▶ Directions for this task: What you return must match the data below exactly, minus any pictures.

▶ Records supplied:

=== Section Start ===

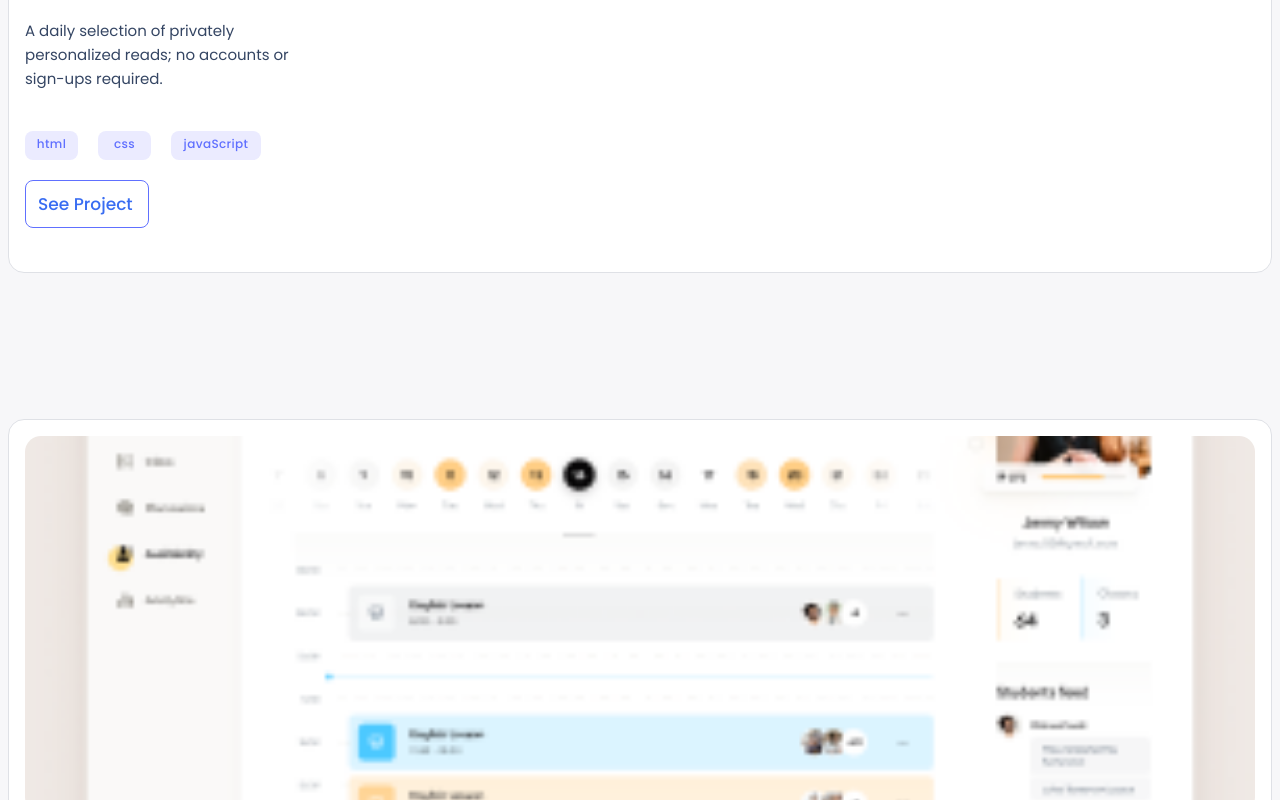
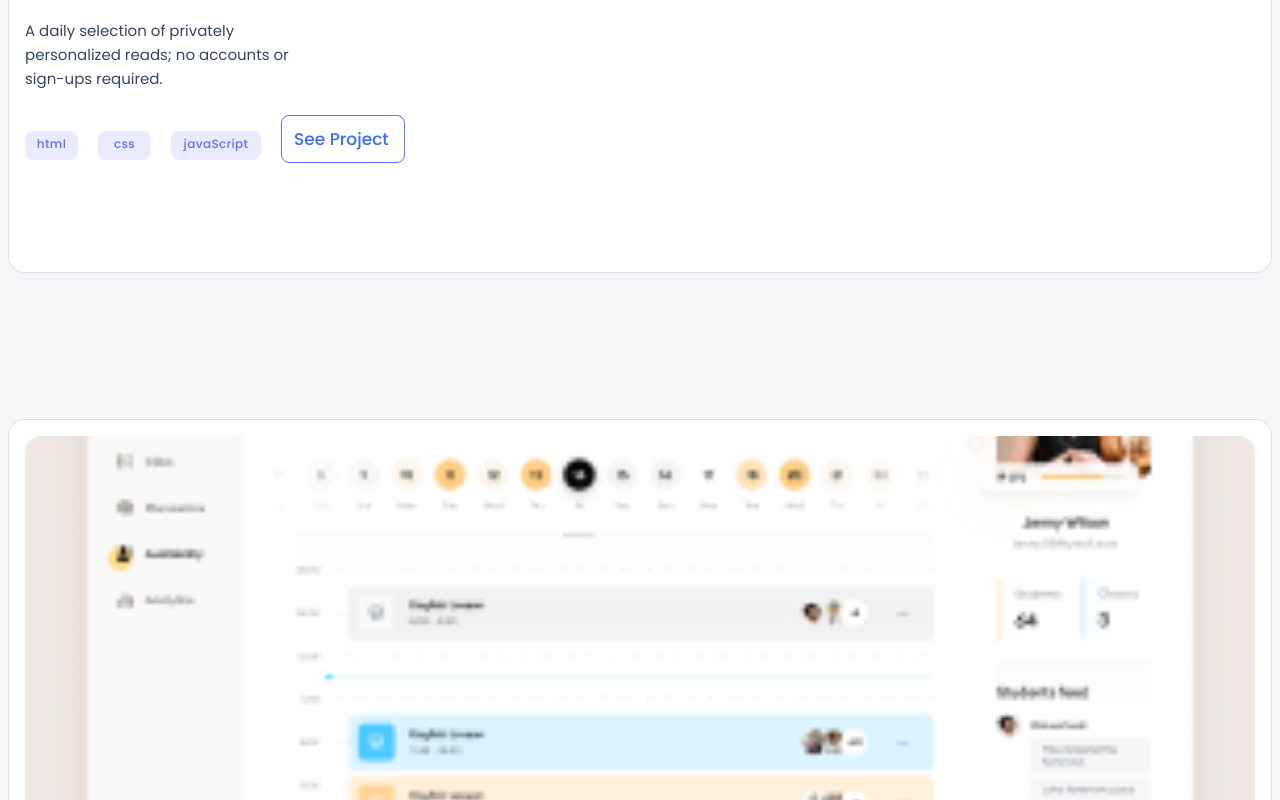
Before and after one commit to Moses-chibuike/Portfolio-microverse, a website: page index.html in a window 1280 px wide. Shown: the part 1340-2140 px from the top of the page. Drawn offline with Linux system fonts and the light colour scheme.

Commit message:
Add float to tags class in css

```diff
--- a/style.css
+++ b/style.css
@@ -287,7 +287,7 @@ nav > i:hover {
 
 .tags {
   display: flex;
-  flex-direction: row;
+  float: left;
   margin-bottom: 20px;
   list-style: none;
   padding-left: 0;
```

=== Section End ===

▶ Exercise response:
Before and after one commit to Moses-chibuike/Portfolio-microverse, a website: page index.html in a window 1280 px wide. Shown: the part 1340-2140 px from the top of the page. Drawn offline with Linux system fonts and the light colour scheme.

Commit message:
Add float to tags class in css

```diff
--- a/style.css
+++ b/style.css
@@ -287,7 +287,7 @@ nav > i:hover {
 
 .tags {
   display: flex;
-  flex-direction: row;
+  float: left;
   margin-bottom: 20px;
   list-style: none;
   padding-left: 0;
```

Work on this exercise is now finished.